It didn’t sound like Guam was the dream South Pacific location we all imagined.  It actually sounded pretty challenging.  But they worked through it and learned a lot.  That made their next posting to Singapore a bit easier.   Of course Singapore was probably not a hardship posting.

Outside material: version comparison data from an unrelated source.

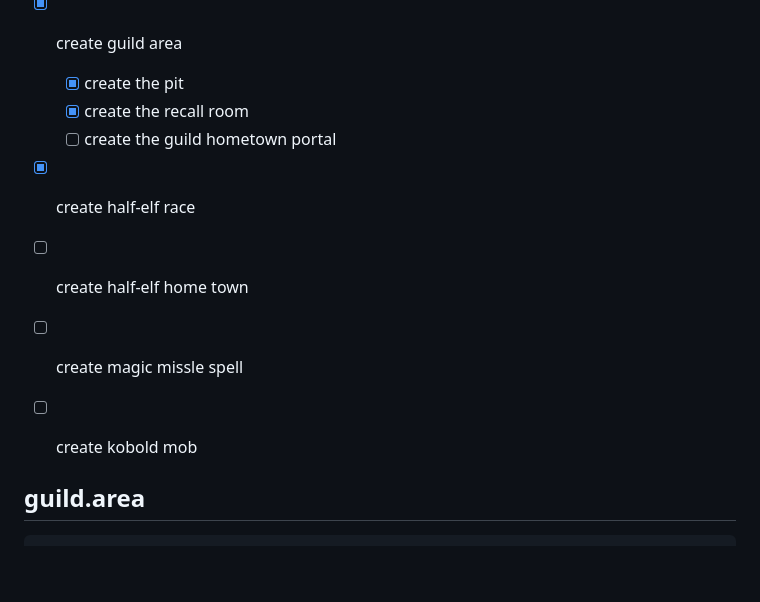
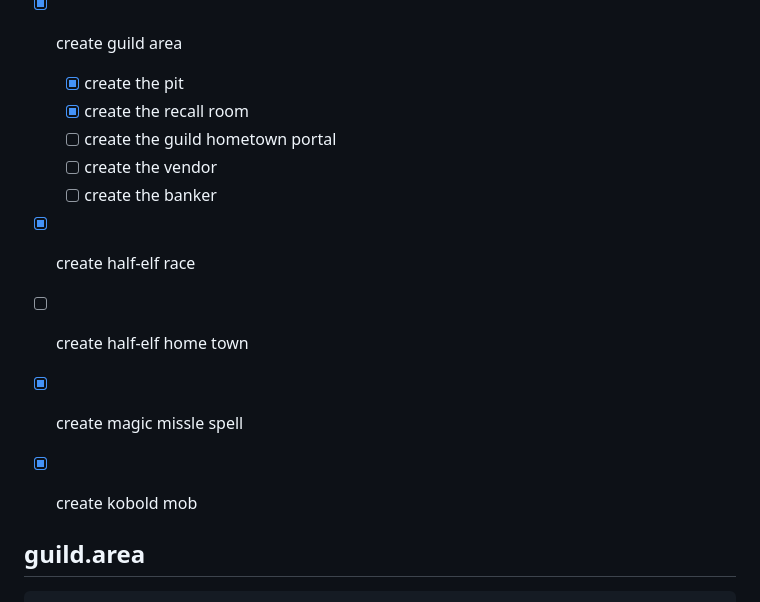
Before and after one commit to dave-ops/project-mud, a Markdown page: README.md, the part around the change. Drawn GitHub-style; blank space fills up the shorter version.

Commit message:
updated todo

```diff
--- a/README.md
+++ b/README.md
@@ -9,10 +9,12 @@ building a role-playing experience based on ad&d characters, monsters, game-play
   - [x] create the pit
   - [x] create the recall room
   - [ ] create the guild hometown portal
+  - [ ] create the vendor
+  - [ ] create the banker
 - [x] create half-elf race
 - [ ] create half-elf home town
-- [ ] create magic missle spell
-- [ ] create kobold mob
+- [x] create magic missle spell
+- [x] create kobold mob
 
 
 ## guild.area
```
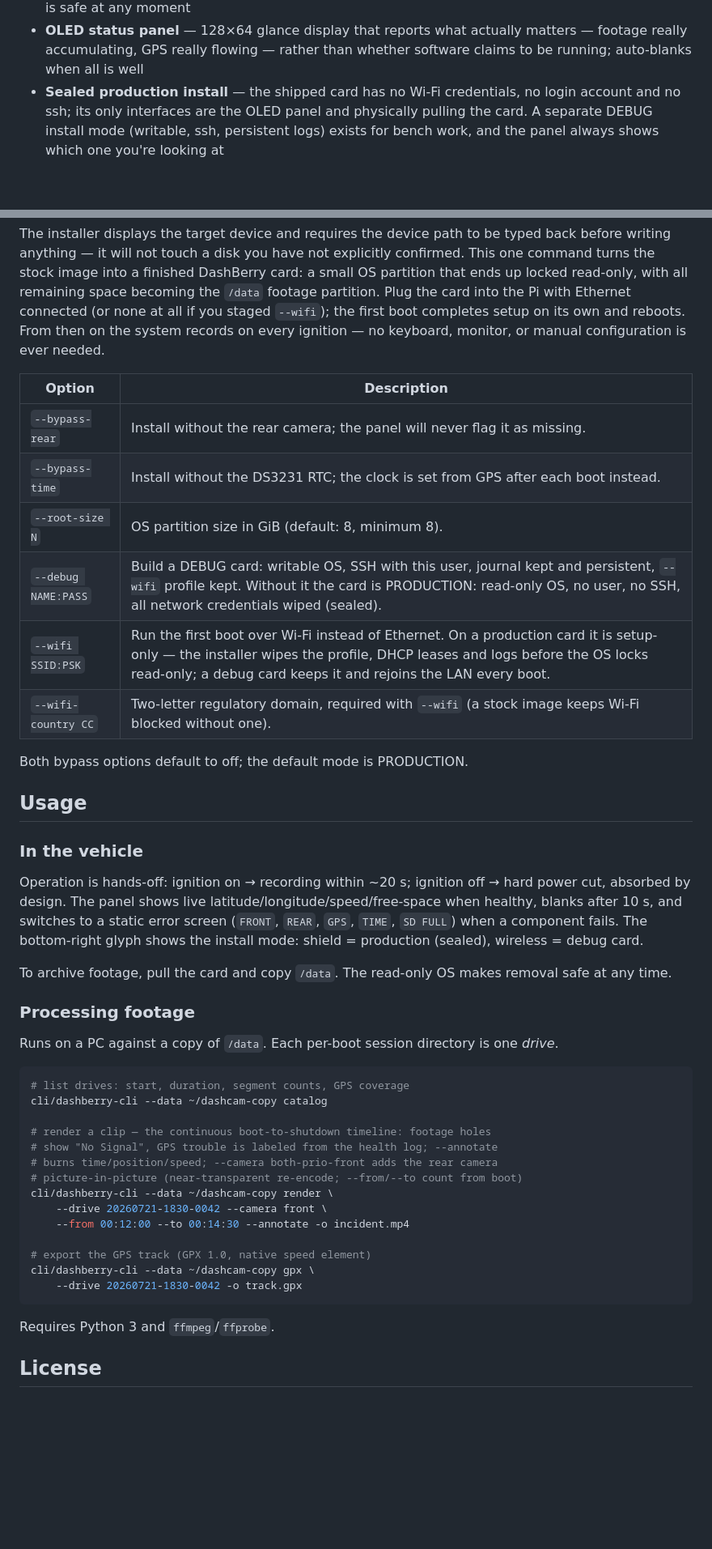
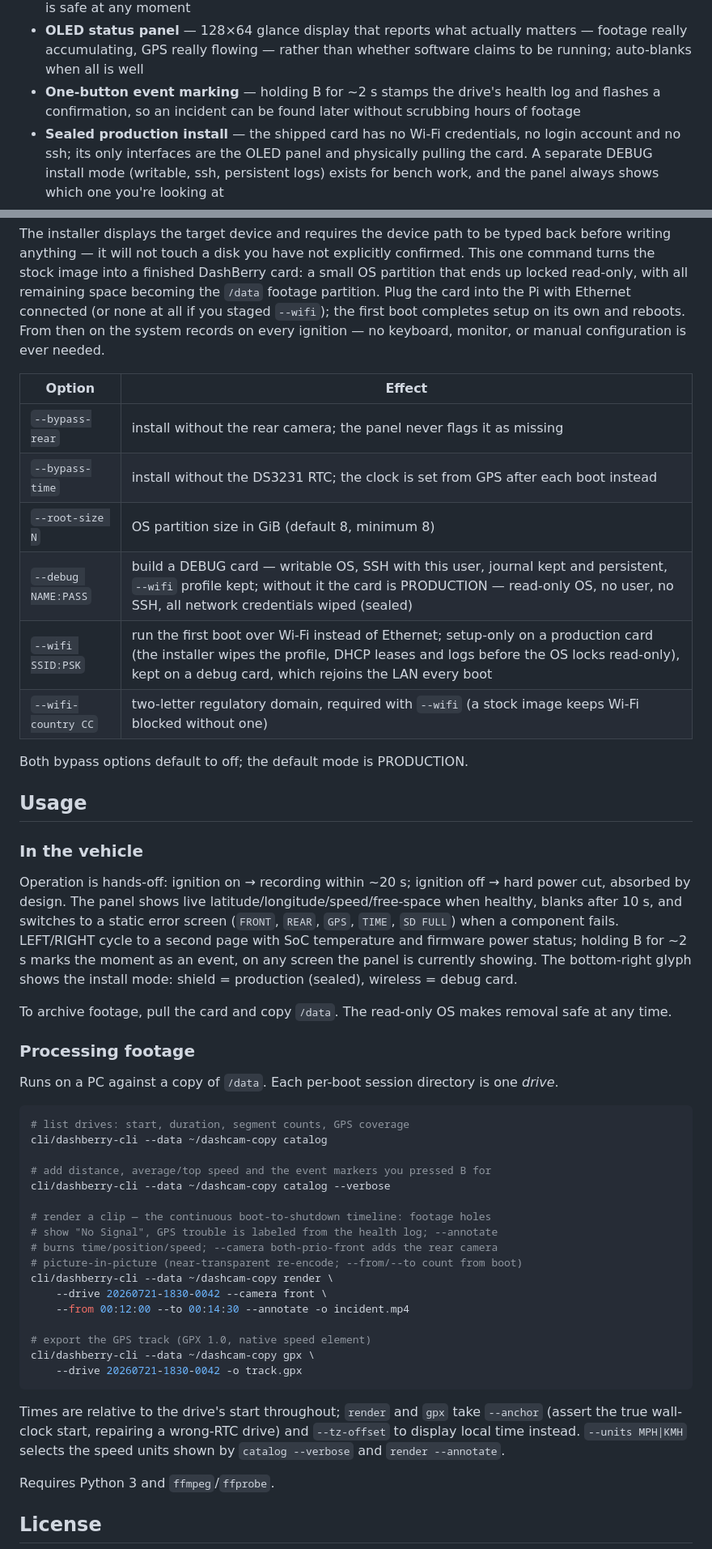
Before and after one commit to OddBirdStanley/DashBerry, a Markdown page: README.md, 2 parts joined by grey strips. Shown at 81% size. Drawn GitHub-style; blank space fills up the shorter version.

````diff
--- a/README.md
+++ b/README.md
@@ -25,6 +25,9 @@ no account, no companion app, and no telemetry.
 - **OLED status panel** — 128×64 glance display that reports what actually
   matters — footage really accumulating, GPS really flowing — rather than
   whether software claims to be running; auto-blanks when all is well
+- **One-button event marking** — holding B for ~2 s stamps the drive's
+  health log and flashes a confirmation, so an incident can be found later
+  without scrubbing hours of footage
 - **Sealed production install** — the shipped card has no Wi-Fi
   credentials, no login account and no ssh; its only interfaces are the
   OLED panel and physically pulling the card. A separate DEBUG install
@@ -121,17 +139,18 @@ explicitly confirmed. This one command turns the stock image into a
 finished DashBerry card: a small OS partition that ends up locked
 read-only, with all remaining space becoming the `/data` footage partition.
 Plug the card into the Pi with Ethernet connected (or none at all if you
-staged `--wifi`); the first boot completes setup on its own and reboots. From then on the system records on every
-ignition — no keyboard, monitor, or manual configuration is ever needed.
+staged `--wifi`); the first boot completes setup on its own and reboots.
+From then on the system records on every ignition — no keyboard, monitor,
+or manual configuration is ever needed.
 
-| Option | Description |
+| Option | Effect |
 |---|---|
-| `--bypass-rear` | Install without the rear camera; the panel will never flag it as missing. |
-| `--bypass-time` | Install without the DS3231 RTC; the clock is set from GPS after each boot instead. |
-| `--root-size N` | OS partition size in GiB (default: 8, minimum 8). |
-| `--debug NAME:PASS` | Build a DEBUG card: writable OS, SSH with this user, journal kept and persistent, `--wifi` profile kept. Without it the card is PRODUCTION: read-only OS, no user, no SSH, all network credentials wiped (sealed). |
-| `--wifi SSID:PSK` | Run the first boot over Wi-Fi instead of Ethernet. On a production card it is setup-only — the installer wipes the profile, DHCP leases and logs before the OS locks read-only; a debug card keeps it and rejoins the LAN every boot. |
-| `--wifi-country CC` | Two-letter regulatory domain, required with `--wifi` (a stock image keeps Wi-Fi blocked without one). |
+| `--bypass-rear` | install without the rear camera; the panel never flags it as missing |
+| `--bypass-time` | install without the DS3231 RTC; the clock is set from GPS after each boot instead |
+| `--root-size N` | OS partition size in GiB (default 8, minimum 8) |
+| `--debug NAME:PASS` | build a DEBUG card — writable OS, SSH with this user, journal kept and persistent, `--wifi` profile kept; without it the card is PRODUCTION — read-only OS, no user, no SSH, all network credentials wiped (sealed) |
+| `--wifi SSID:PSK` | run the first boot over Wi-Fi instead of Ethernet; setup-only on a production card (the installer wipes the profile, DHCP leases and logs before the OS locks read-only), kept on a debug card, which rejoins the LAN every boot |
+| `--wifi-country CC` | two-letter regulatory domain, required with `--wifi` (a stock image keeps Wi-Fi blocked without one) |
 
 Both bypass options default to off; the default mode is PRODUCTION.
 
@@ -143,8 +162,11 @@ Operation is hands-off: ignition on → recording within ~20 s; ignition off →
 hard power cut, absorbed by design. The panel shows live
 latitude/longitude/speed/free-space when healthy, blanks after 10 s, and
 switches to a static error screen (`FRONT`, `REAR`, `GPS`, `TIME`,
-`SD FULL`) when a component fails. The bottom-right glyph shows the
-install mode: shield = production (sealed), wireless = debug card.
+`SD FULL`) when a component fails. LEFT/RIGHT cycle to a second page with
+SoC temperature and firmware power status; holding B for ~2 s marks the
+moment as an event, on any screen the panel is currently showing. The
+bottom-right glyph shows the install mode: shield = production (sealed),
+wireless = debug card.
 
 To archive footage, pull the card and copy `/data`. The read-only OS makes
 removal safe at any time.
@@ -157,6 +179,9 @@ one *drive*.
 ```console
 # list drives: start, duration, segment counts, GPS coverage
 cli/dashberry-cli --data ~/dashcam-copy catalog
+
+# add distance, average/top speed and the event markers you pressed B for
+cli/dashberry-cli --data ~/dashcam-copy catalog --verbose
 
 # render a clip — the continuous boot-to-shutdown timeline: footage holes
 # show "No Signal", GPS trouble is labeled from the health log; --annotate
@@ -171,6 +196,11 @@ cli/dashberry-cli --data ~/dashcam-copy gpx \
     --drive 20260721-1830-0042 -o track.gpx
 ```
 
+Times are relative to the drive's start throughout; `render` and `gpx` take
+`--anchor` (assert the true wall-clock start, repairing a wrong-RTC drive)
+and `--tz-offset` to display local time instead. `--units MPH|KMH` selects
+the speed units shown by `catalog --verbose` and `render --annotate`.
+
 Requires Python 3 and `ffmpeg`/`ffprobe`.
 
 ## License
````
Also changed, not shown: other parts of README.md (+22 -7 lines).
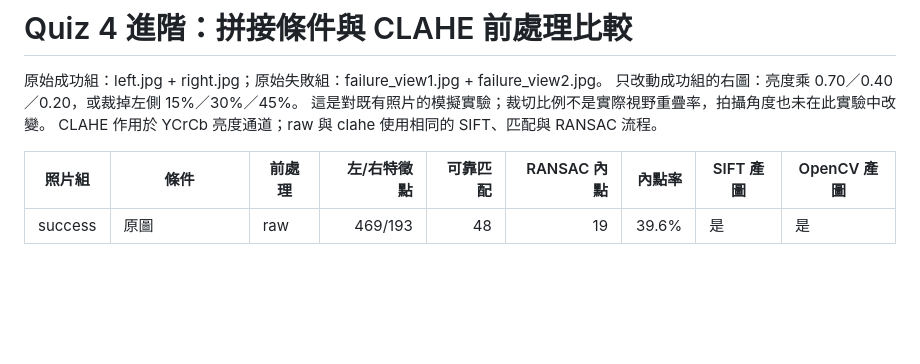
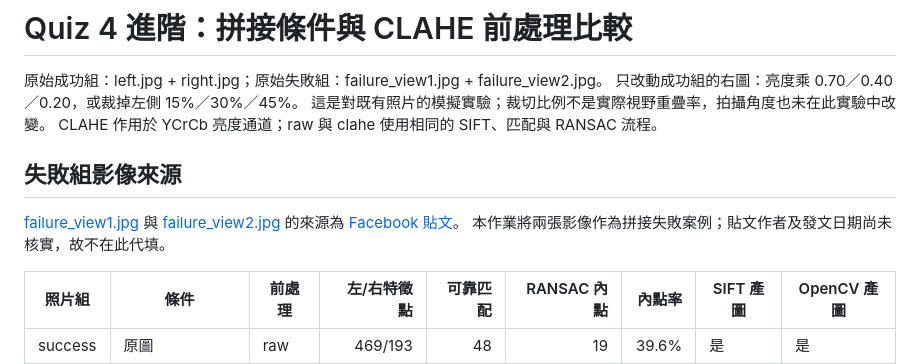
Before and after one commit to jnhw6305/MMIP, a Markdown page: results/quiz4_advanced/summary.md, the part around the change. Drawn GitHub-style; blank space fills up the shorter version.

Commit message:
Credit Quiz 4 failure image source

```diff
--- a/results/quiz4_advanced/summary.md
+++ b/results/quiz4_advanced/summary.md
@@ -4,6 +4,13 @@
 只改動成功組的右圖：亮度乘 0.70／0.40／0.20，或裁掉左側 15%／30%／45%。
 這是對既有照片的模擬實驗；裁切比例不是實際視野重疊率，拍攝角度也未在此實驗中改變。
 CLAHE 作用於 YCrCb 亮度通道；raw 與 clahe 使用相同的 SIFT、匹配與 RANSAC 流程。
+
+## 失敗組影像來源
+
+[failure_view1.jpg](../../Week01/Data/Quiz4/failure_view1.jpg) 與
+[failure_view2.jpg](../../Week01/Data/Quiz4/failure_view2.jpg) 的來源為
+[Facebook 貼文](https://www.facebook.com/share/p/1KWD81asy1/?mibextid=wwXIfr)。
+本作業將兩張影像作為拼接失敗案例；貼文作者及發文日期尚未核實，故不在此代填。
 
 | 照片組 | 條件 | 前處理 | 左/右特徵點 | 可靠匹配 | RANSAC 內點 | 內點率 | SIFT 產圖 | OpenCV 產圖 |
 |---|---|---|---:|---:|---:|---:|---|---|
```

But they were still half way around the world from family and friends in a place with a different culture.  They seemed to breeze through that one.

By the time the got to Ghana they were seasoned travelers.  Although, having lived in Nigeria myself, I know that Ghana was probably not paradise either.  But as they came to understand, there are wonderful things all over the world.  You just have to be open to them.  Jill and her family discovered the joy, frustration, sorrow, and unending surprises one finds when traveling.

I might be reading something into this but it seemed to me they decided to return to the USA for the sake of the children.  Their children spent their high school years (or most of them) in the USA learning to be US citizens.  This probably made it a much easier transition for them in the long run.  It might have given them a clear identity at a young age.  However, from my experience, it doesn’t work.  My son returned to the USA when he was six and now that he is about to enter college all he dreams about is going overseas.  And it seems their children were the same.  They were happy to continue traveling.

Returning to the USA was a difficult transition for all of them.  Jill says she realized people were not interested in her stories and could not relate.  I know exactly what she means.  It is so far from what people know, it is difficult to imagine and therefore not interesting.  Re-entry is a challenge for all expats but travelers know how to adjust and tweak and adapt.  Jill and her family were no exception.  They had a good few years back home with friends and family but the itch was still there.

At the end of the book they leave the USA again for distant lands and new experiences.  I think Jill has more to tell.  Perhaps she will write part two some day!

Check it out, it is worth the read!!